The early viral proteins, the tumor (T) antigens, of mouse polyomavirus,stimulate cell growth by interaction with cellular growth regulating proteins.The viral interference with cellular growth regulation may, eventually, alsoresult in effects on cellular apoptosis (programmed cell death) mechanisms.The aim of this work has been to contribute to the understanding ofpolyomavirus T antigens effect on cellular growth regulation and apoptosis.
Large T antigen stimulates host cell DNA synthesis, and it has theability to immortalize primary cells. it is also required for initiation of viralDNA replication, and regulation of viral transcription. We found that mutantlarge T antigens, with deletions in the conserved retinoblastoma proteinbinding-site, had defects in the immortalizing activity.

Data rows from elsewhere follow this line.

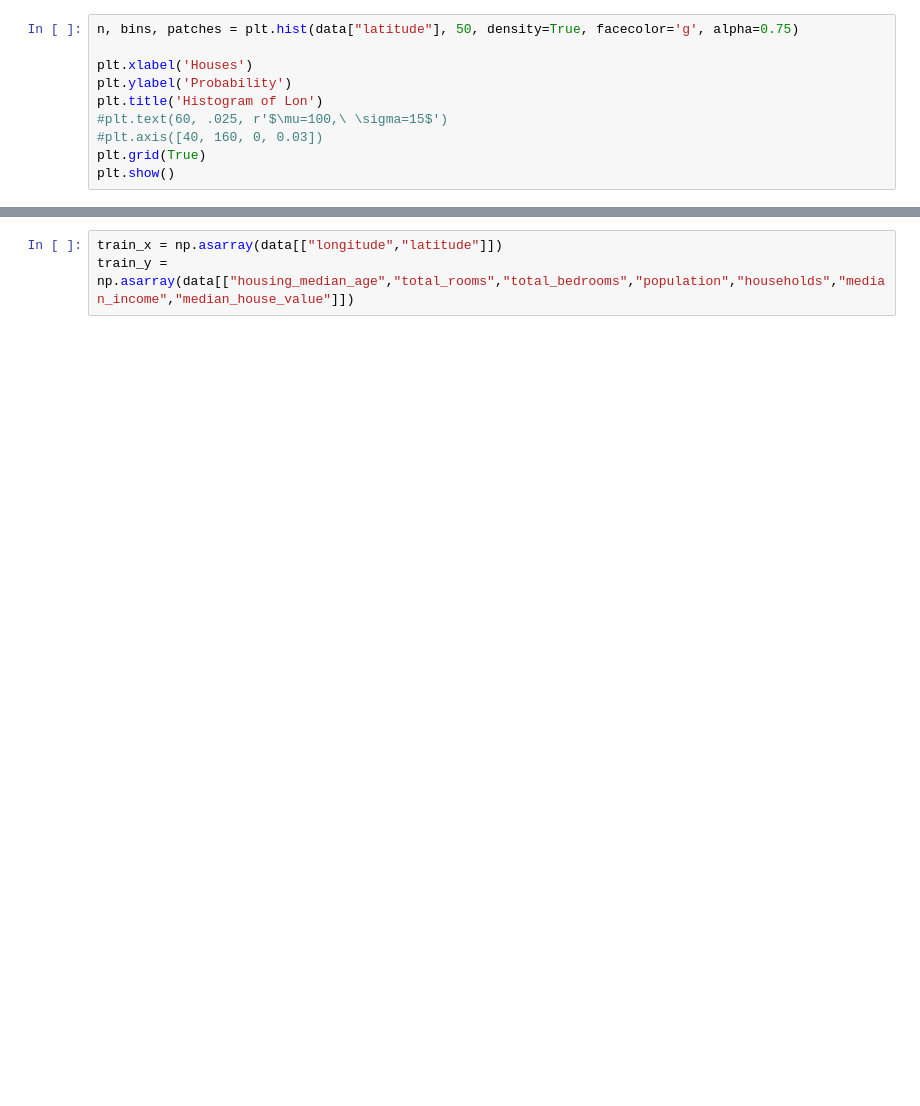
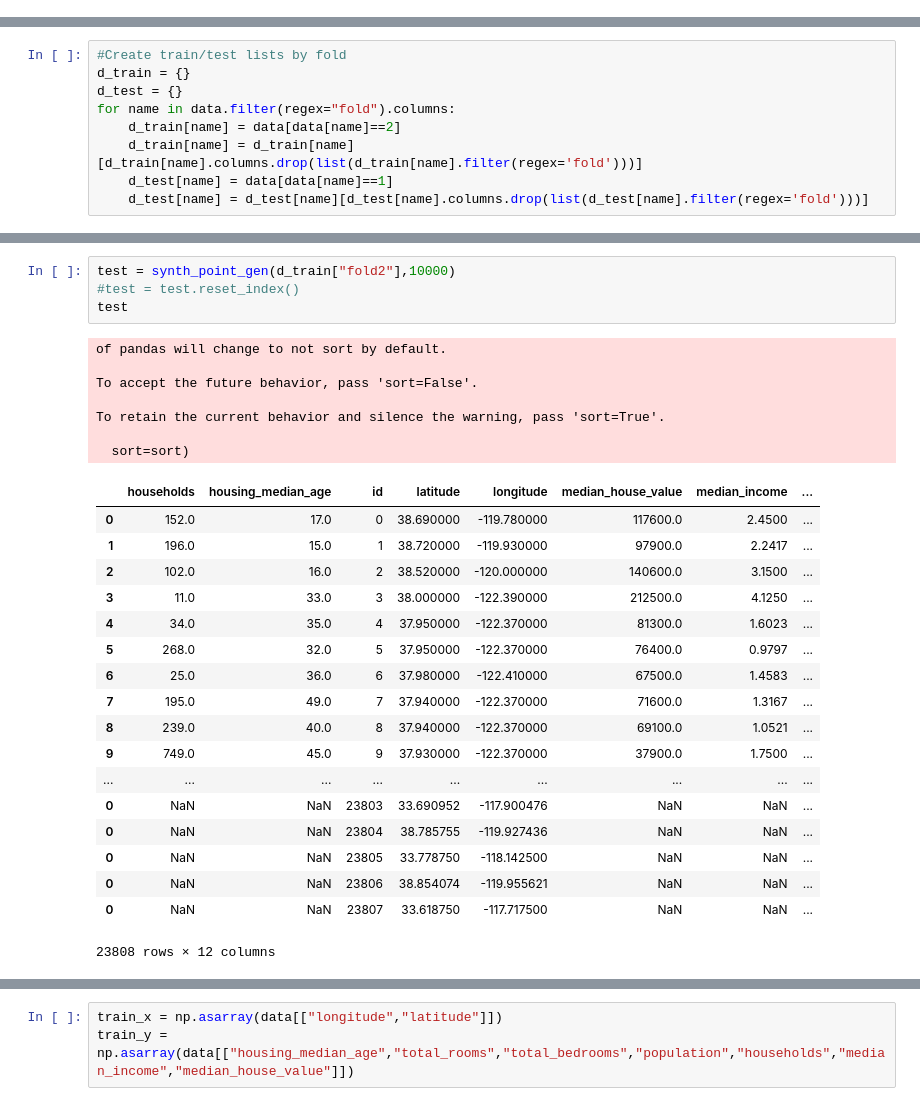
Before and after one commit to konstantinklemmer/spacegan, a Jupyter notebook: analysis/spatial_synthetic_point_generator_GP.ipynb, the cells around one changed output, grey strips where cells are left out. Cells and saved outputs as stored; diff of their text form; blank space fills up the shorter version.

```diff
--- a/analysis/spatial_synthetic_point_generator_GP.ipynb
+++ b/analysis/spatial_synthetic_point_generator_GP.ipynb
@@ -60,10 +29,0 @@ plt.show()
-# %%
-n, bins, patches = plt.hist(data["latitude"], 50, density=True, facecolor='g', alpha=0.75)
-
-plt.xlabel('Houses')
-plt.ylabel('Probability')
-plt.title('Histogram of Lon')
-#plt.text(60, .025, r'$\mu=100,\ \sigma=15$')
-#plt.axis([40, 160, 0, 0.03])
-plt.grid(True)
-plt.show()
@@ -71,0 +30,9 @@ plt.show()
+# %%
+#Create train/test lists by fold
+d_train = {}
+d_test = {}
+for name in data.filter(regex="fold").columns:
+    d_train[name] = data[data[name]==2]
+    d_train[name] = d_train[name][d_train[name].columns.drop(list(d_train[name].filter(regex='fold')))]
+    d_test[name] = data[data[name]==1]
+    d_test[name] = d_test[name][d_test[name].columns.drop(list(d_test[name].filter(regex='fold')))]
@@ -71,0 +90,30 @@ plt.show()
+# %%
+test = synth_point_gen(d_train["fold2"],10000)
+#test = test.reset_index()
+test
+# %% [output]
+of pandas will change to not sort by default.
+
+To accept the future behavior, pass 'sort=False'.
+
+To retain the current behavior and silence the warning, pass 'sort=True'.
+
+  sort=sort)
+|  | households | housing_median_age | id | latitude | longitude | median_house_value | median_income | ... |
+| 0 | 152.0 | 17.0 | 0 | 38.690000 | -119.780000 | 117600.0 | 2.4500 | ... |
+| 1 | 196.0 | 15.0 | 1 | 38.720000 | -119.930000 | 97900.0 | 2.2417 | ... |
+| 2 | 102.0 | 16.0 | 2 | 38.520000 | -120.000000 | 140600.0 | 3.1500 | ... |
+| 3 | 11.0 | 33.0 | 3 | 38.000000 | -122.390000 | 212500.0 | 4.1250 | ... |
+| 4 | 34.0 | 35.0 | 4 | 37.950000 | -122.370000 | 81300.0 | 1.6023 | ... |
+| 5 | 268.0 | 32.0 | 5 | 37.950000 | -122.370000 | 76400.0 | 0.9797 | ... |
+| 6 | 25.0 | 36.0 | 6 | 37.980000 | -122.410000 | 67500.0 | 1.4583 | ... |
+| 7 | 195.0 | 49.0 | 7 | 37.940000 | -122.370000 | 71600.0 | 1.3167 | ... |
+| 8 | 239.0 | 40.0 | 8 | 37.940000 | -122.370000 | 69100.0 | 1.0521 | ... |
+| 9 | 749.0 | 45.0 | 9 | 37.930000 | -122.370000 | 37900.0 | 1.7500 | ... |
+| ... | ... | ... | ... | ... | ... | ... | ... | ... |
+| 0 | NaN | NaN | 23803 | 33.690952 | -117.900476 | NaN | NaN | ... |
+| 0 | NaN | NaN | 23804 | 38.785755 | -119.927436 | NaN | NaN | ... |
+| 0 | NaN | NaN | 23805 | 33.778750 | -118.142500 | NaN | NaN | ... |
+| 0 | NaN | NaN | 23806 | 38.854074 | -119.955621 | NaN | NaN | ... |
+| 0 | NaN | NaN | 23807 | 33.618750 | -117.717500 | NaN | NaN | ... |
+23808 rows × 12 columns
```
Also changed, not shown: parts of 15 cells of this notebook, 1 other file.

Furthermore, themutants could no longer stimulate viral DNA replication in slowly growingcells. Thus, Rb-binding by large T antigen is probably important for viralreplication in quiescent cells.
Middle T antigen is the main transforming protein of polyomavirus. Itinteracts with a number of cellular proteins, involved in signal transduction.In this work we demonstrate that middle T antigen induces sensitivity to TNF-α- and H2O2- induced apoptosis. This induced sensitivit is dependent on the ability of middle T antigen to interact with the cellular proteinsphosphatidylinositol 3-kinase and Shc.
Small T antigen stimulate viral DNA synthesis, and cooperates withmiddle T antigen in transformation. We show here, that small T antigen alsohas a protective effect against cytotoxicity induced by TNF-α and H2O2.Furthermore, we demonstrate two possible mechanisms for the anti-apoptoticeffect, induction of NF-κB activity and increased expression of heat shockprotein 27.
The protective effect of small T antigen appears to be important forpolyomavirus induced tumor formation. Middle T antigen expression has anegative effect on the development of tumors by FM3A cells in mice.However, expression of small T antigen overcame this negative effect, leading to increased tumor formation.
Uppsala: Acta Universitatis Upsaliensis , 1998. , 47 p.
1998-03-25, lecture hall B10 at the Biomedical Centre, Uppsala, Uppsala, 09:15